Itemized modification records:
--- START ---
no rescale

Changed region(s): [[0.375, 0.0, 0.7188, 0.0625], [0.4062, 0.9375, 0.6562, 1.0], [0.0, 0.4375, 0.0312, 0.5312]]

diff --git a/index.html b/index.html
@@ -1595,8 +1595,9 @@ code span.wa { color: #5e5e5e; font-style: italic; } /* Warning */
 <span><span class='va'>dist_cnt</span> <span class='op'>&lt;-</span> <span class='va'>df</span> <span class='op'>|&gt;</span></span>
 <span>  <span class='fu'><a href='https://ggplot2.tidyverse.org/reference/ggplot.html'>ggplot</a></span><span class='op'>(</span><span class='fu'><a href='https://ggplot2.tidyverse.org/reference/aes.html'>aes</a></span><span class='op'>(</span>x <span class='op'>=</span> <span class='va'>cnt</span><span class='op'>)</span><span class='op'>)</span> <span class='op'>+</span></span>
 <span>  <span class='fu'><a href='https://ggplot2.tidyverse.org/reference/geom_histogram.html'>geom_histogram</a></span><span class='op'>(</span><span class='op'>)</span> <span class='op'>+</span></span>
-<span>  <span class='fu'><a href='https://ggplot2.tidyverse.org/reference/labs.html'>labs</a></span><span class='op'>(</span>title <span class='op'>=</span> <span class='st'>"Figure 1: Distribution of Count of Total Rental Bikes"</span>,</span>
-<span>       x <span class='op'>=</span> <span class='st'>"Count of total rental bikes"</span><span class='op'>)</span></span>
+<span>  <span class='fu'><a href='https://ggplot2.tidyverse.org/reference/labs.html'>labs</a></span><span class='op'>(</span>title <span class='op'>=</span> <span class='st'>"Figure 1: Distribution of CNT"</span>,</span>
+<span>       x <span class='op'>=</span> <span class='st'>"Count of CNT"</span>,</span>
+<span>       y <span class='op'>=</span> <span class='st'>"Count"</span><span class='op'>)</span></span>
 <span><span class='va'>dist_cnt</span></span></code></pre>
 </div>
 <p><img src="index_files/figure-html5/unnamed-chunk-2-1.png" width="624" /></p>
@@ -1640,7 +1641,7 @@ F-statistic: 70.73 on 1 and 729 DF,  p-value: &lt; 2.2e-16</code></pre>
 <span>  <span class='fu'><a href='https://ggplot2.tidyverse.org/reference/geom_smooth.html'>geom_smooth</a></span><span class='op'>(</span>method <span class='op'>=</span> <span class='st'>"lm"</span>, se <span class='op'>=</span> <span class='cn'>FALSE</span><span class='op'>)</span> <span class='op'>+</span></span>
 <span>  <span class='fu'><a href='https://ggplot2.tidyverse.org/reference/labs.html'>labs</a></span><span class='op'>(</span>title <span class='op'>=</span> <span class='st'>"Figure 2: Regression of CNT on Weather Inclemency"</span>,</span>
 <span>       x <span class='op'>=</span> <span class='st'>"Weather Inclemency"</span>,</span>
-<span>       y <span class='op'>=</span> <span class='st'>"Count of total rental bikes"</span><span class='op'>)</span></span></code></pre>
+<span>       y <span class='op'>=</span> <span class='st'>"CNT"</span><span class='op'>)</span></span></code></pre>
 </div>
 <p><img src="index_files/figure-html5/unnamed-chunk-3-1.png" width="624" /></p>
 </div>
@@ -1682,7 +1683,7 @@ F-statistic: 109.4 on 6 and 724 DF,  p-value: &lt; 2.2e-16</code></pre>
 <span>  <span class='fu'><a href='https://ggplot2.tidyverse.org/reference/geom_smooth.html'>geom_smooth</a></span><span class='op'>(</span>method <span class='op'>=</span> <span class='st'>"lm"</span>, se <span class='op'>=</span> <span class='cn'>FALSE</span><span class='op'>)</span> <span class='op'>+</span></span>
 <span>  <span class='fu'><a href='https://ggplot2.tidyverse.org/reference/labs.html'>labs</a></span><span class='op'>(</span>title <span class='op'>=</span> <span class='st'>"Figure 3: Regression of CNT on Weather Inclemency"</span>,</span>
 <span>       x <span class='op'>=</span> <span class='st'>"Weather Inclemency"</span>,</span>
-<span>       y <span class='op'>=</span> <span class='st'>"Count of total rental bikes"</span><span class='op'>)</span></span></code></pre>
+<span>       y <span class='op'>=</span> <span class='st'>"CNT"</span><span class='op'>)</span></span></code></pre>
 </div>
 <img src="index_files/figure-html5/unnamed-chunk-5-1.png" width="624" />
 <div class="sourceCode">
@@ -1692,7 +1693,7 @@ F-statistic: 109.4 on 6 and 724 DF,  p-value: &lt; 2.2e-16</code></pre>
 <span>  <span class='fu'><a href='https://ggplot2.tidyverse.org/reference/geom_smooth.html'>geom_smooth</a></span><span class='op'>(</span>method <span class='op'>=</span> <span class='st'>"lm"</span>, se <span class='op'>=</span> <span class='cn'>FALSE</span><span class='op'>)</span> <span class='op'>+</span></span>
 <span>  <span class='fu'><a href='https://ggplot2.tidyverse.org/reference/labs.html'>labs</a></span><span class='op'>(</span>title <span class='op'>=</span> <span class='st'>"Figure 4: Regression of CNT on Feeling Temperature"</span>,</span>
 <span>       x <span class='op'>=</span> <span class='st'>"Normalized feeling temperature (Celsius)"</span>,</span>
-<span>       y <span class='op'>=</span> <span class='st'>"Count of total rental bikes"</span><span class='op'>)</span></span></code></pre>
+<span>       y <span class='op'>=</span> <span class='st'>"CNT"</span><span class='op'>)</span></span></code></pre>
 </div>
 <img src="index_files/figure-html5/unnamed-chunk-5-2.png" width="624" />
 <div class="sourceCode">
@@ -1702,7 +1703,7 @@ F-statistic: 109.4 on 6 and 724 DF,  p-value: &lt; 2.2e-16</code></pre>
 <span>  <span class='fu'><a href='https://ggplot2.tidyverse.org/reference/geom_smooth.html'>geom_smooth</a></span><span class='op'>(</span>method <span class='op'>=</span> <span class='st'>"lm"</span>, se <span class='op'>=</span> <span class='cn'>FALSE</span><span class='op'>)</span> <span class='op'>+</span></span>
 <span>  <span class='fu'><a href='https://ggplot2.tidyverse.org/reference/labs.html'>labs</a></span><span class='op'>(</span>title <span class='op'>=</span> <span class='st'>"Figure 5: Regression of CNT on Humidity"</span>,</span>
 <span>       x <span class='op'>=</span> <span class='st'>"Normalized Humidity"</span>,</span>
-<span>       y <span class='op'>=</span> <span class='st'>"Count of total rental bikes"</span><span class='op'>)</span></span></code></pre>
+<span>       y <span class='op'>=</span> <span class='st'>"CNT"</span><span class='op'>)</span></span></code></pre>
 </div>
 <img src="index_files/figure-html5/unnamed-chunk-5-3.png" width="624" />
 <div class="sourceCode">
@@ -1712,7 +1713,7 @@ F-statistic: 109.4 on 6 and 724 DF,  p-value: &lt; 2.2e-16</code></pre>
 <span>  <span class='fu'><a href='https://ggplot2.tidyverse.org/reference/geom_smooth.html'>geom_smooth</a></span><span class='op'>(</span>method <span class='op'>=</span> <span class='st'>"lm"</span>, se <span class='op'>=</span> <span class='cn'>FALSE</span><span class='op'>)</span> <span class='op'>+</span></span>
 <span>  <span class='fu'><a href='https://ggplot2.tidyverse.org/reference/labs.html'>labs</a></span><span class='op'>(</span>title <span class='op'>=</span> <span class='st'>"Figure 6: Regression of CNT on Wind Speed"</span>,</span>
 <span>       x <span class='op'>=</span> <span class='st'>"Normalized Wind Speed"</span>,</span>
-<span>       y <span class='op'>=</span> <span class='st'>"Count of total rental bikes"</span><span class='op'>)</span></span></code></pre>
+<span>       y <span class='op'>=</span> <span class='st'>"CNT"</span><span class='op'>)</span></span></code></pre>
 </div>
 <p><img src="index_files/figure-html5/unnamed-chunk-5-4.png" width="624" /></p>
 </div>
--- END ---
--- START ---
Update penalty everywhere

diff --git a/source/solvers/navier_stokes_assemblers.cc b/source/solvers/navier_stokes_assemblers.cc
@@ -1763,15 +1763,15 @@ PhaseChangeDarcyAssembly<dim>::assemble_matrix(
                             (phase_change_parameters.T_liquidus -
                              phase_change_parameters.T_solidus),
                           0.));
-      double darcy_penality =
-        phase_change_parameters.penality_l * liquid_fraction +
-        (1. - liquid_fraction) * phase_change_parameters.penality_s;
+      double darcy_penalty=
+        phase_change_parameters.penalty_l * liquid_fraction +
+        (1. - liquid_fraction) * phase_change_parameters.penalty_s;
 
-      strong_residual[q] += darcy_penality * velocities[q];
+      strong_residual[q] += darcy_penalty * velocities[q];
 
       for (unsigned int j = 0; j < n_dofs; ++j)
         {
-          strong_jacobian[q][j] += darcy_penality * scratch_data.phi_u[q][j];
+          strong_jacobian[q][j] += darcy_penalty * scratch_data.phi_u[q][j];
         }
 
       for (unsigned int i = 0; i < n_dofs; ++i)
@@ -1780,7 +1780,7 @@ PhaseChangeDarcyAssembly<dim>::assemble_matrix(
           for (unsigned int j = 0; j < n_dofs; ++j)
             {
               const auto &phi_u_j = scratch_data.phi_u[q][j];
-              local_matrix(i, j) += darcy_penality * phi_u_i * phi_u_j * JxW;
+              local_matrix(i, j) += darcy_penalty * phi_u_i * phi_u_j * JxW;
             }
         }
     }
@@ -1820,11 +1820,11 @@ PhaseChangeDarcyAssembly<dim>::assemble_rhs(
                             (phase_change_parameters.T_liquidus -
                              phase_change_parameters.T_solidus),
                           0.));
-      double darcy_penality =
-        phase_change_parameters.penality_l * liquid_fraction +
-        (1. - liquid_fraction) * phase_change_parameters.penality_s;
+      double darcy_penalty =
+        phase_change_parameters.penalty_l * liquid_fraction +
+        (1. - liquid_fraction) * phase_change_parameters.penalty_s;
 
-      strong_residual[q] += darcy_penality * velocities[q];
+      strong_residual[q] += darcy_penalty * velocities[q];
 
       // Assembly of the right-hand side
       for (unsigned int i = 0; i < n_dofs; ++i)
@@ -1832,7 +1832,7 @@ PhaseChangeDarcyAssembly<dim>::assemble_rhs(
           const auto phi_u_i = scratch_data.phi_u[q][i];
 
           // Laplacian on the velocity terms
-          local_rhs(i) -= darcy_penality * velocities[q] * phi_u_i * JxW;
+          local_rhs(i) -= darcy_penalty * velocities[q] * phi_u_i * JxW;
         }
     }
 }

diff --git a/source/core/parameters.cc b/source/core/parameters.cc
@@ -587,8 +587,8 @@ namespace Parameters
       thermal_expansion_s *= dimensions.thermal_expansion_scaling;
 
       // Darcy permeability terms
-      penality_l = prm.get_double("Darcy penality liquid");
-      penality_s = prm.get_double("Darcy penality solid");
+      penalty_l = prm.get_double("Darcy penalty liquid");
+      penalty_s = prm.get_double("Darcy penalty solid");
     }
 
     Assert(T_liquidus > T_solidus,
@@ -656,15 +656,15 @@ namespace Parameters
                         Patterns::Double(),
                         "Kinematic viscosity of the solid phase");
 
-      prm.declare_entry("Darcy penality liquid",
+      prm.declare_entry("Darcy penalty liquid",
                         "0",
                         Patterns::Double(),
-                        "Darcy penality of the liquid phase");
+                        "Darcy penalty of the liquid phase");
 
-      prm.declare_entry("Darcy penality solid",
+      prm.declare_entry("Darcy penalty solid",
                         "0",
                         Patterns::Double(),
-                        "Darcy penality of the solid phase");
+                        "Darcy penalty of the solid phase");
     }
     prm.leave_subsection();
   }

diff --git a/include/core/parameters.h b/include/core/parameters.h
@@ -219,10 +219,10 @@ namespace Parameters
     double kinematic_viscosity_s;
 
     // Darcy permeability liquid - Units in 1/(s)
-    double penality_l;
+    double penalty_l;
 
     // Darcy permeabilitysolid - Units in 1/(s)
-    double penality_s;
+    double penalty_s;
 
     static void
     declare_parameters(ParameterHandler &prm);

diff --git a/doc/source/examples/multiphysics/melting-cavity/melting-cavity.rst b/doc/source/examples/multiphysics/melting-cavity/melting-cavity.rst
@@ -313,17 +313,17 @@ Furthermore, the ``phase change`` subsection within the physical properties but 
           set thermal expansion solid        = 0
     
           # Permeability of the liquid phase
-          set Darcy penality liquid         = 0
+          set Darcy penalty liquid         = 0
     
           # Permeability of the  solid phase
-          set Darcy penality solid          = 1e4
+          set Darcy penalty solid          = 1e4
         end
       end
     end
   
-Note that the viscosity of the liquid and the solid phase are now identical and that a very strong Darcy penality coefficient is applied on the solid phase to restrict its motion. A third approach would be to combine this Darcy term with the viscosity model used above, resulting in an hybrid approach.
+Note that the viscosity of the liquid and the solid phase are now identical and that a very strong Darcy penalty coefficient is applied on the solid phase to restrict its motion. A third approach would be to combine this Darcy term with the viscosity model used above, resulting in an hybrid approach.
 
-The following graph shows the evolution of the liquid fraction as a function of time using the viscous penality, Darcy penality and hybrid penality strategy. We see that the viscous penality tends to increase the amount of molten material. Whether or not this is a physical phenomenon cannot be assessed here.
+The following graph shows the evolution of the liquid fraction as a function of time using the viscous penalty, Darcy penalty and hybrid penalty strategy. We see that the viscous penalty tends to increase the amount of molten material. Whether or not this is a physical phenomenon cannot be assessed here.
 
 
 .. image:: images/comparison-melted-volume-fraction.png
--- END ---
* **Work request**:
Counting every line of the entries that holds the word "evolution", report the total and no other text.

* **Exercise result**:
2